NEW darts world champion Michael Smith has credited the key role his mum and dad’s social club in Sutton played in helping propel him to the top of the sport and the global recognition that goes with it.

If last Tuesday’s final is anything to go by, the treble 20 segment of dartboard at the St Anne’s and Blessed Dominic Social Club in Monastery Lane will have been peppered by Smith this last few months.

Daily visits there, combined with the school run for his two boys Michael Jnr and Kasper, have helped the 32-year-old remained focused but grounded.

Both of those factors helped him beat Dutch ace Michael van Gerwen to win the prestigious Sid Waddell trophy and the £500,000 in prize money at Alexandra Palace.

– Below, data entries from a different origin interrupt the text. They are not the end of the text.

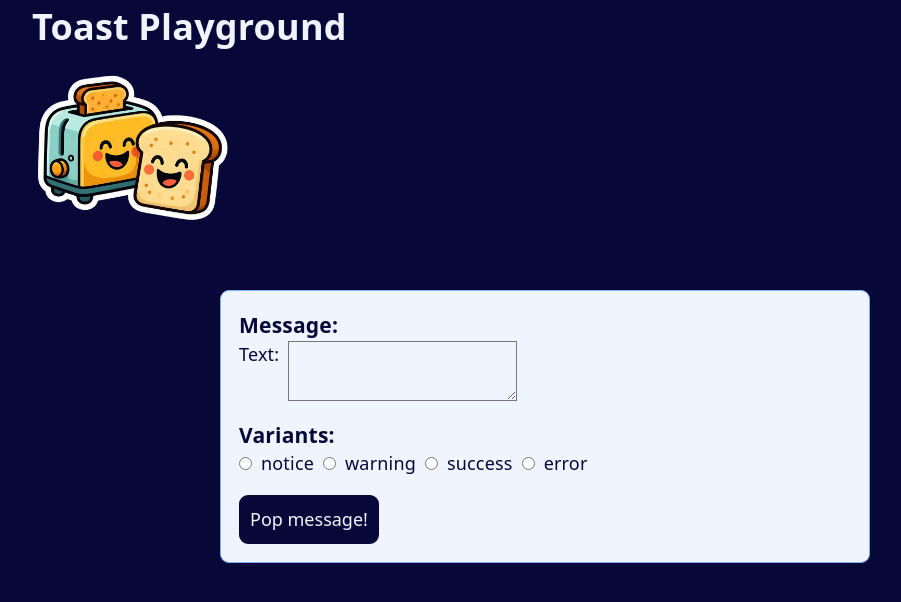
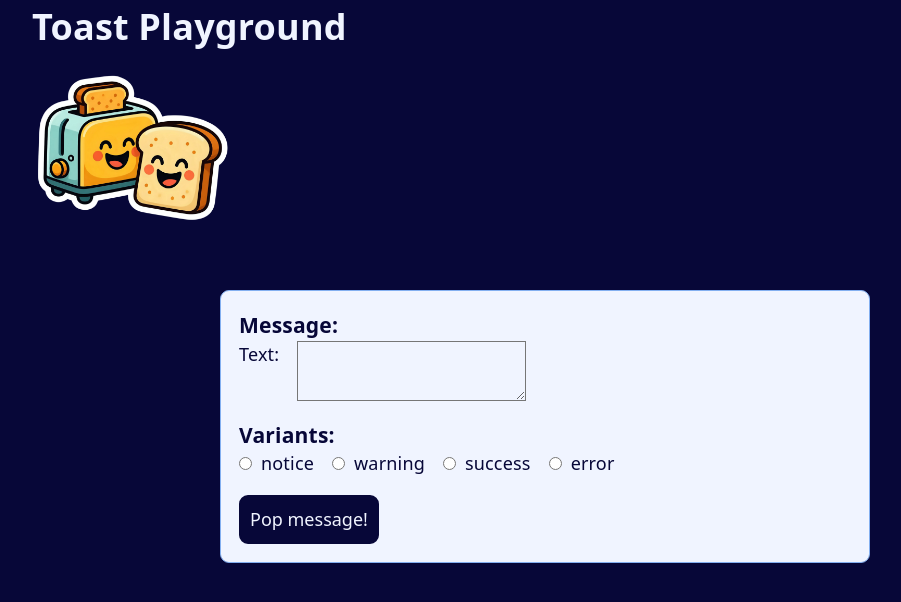
Before and after one commit to VentsiGeorgiev/the-joy-of-react-course, a React (Vite) app in the folder toast-playground/: page / in a window 1280 px wide. Shown: the top 602 px of the page, without its empty margins (95-996 px from the left). Built offline with nearby package versions, Linux system fonts and the light colour scheme.

Commit message:
enhance radio input, row styling

```diff
--- a/toast-playground/src/components/Toast/RadioInput/RadioInput.jsx
+++ b/toast-playground/src/components/Toast/RadioInput/RadioInput.jsx
@@ -6,11 +6,12 @@ function InputRadio() {
   return (
     <>
       {VARIANTS.map((variant, index) => (
-        <label className={style.inputRow} key={index}>
+        <label className={style.inputLabel} key={index}>
           <input
             type="radio"
             name="message-variant"
             id={`${variant}${index}`}
+            className={style.input}
           />
           {variant}
         </label>
--- a/toast-playground/src/components/Toast/RadioInput/RadioInput.module.css
+++ b/toast-playground/src/components/Toast/RadioInput/RadioInput.module.css
@@ -1,4 +1,8 @@
-.inputRow {
+.inputLabel {
   display: flex;
   gap: 0.5rem;
 }
+.inputLabel,
+.input {
+  cursor: pointer;
+}
--- a/toast-playground/src/components/Toast/ToastForm/ToastForm.module.css
+++ b/toast-playground/src/components/Toast/ToastForm/ToastForm.module.css
@@ -23,7 +23,8 @@
 
 .inputRow {
   display: flex;
-  gap: 0.5rem;
+  flex-wrap: wrap;
+  gap: 1rem;
 }
 
 .submitButton {
```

World champion or not, Smith was still back on the school run this morning – but he will be leaving off the darts until he travels off to Germany and then Bahrain next week.

But when his does get back on the practice board – it will be a familiar routine that has stood him in good stead, with first November’s Grand Slam and then now the World Championship.

Smith said: “My mum and dad have had the club for about 13 years and it has been a good base to practice.

“I do the school run in the morning, then go to the club, open up and lock it behind me so I am on my own, I can practise away and then close up and pick the kids up from school.

“It has always got me away from the house. I have not got a dartboard in the house because it is not going to be like work then, it’d feel like a hobby.

“So, for me getting out to the pub and having my own space and my own practice room has been great for me. That has allowed me to do my own work without distractions.”

Michael Smith never gave up despite defeats

Smith had lost last year at Ally Pally - and in 2019 - and plenty more majors in between.

But he has never given up striving to take out this prize – and had something within him to keep coming back and never giving up.

“I have always told my kids that you get out of sport what you put in. What type of role model would I be if I just quit and not fought as hard as I have to keep coming back,” Smith said.

“Every time the door was shut in my face I just persisted and never walked away – I kept working.

“As long as you keep believing it will finally come true.”

Michael Smith: I am just a kid from Parr

The win has propelled Smith massively into the limelight - nationally and globally - and yet he remains totally grounded.

“It is surreal at times, I am just a kid from Parr – Cherry Tree Drive, where I grew up – so it feels a bit weird.

“You have to remember where you have come from. I have worked hard for it though, but I have to keep on doing what I have been doing and always thinking what got me here instead of what I have achieved. 

"I am still humble. If people ask me for a picture, I never say no, and I always talk to people and sign autographs.

“I think this is why people are starting to like me and chant my name at the tournaments. They can see I am not arrogant with it - I am still a humble person."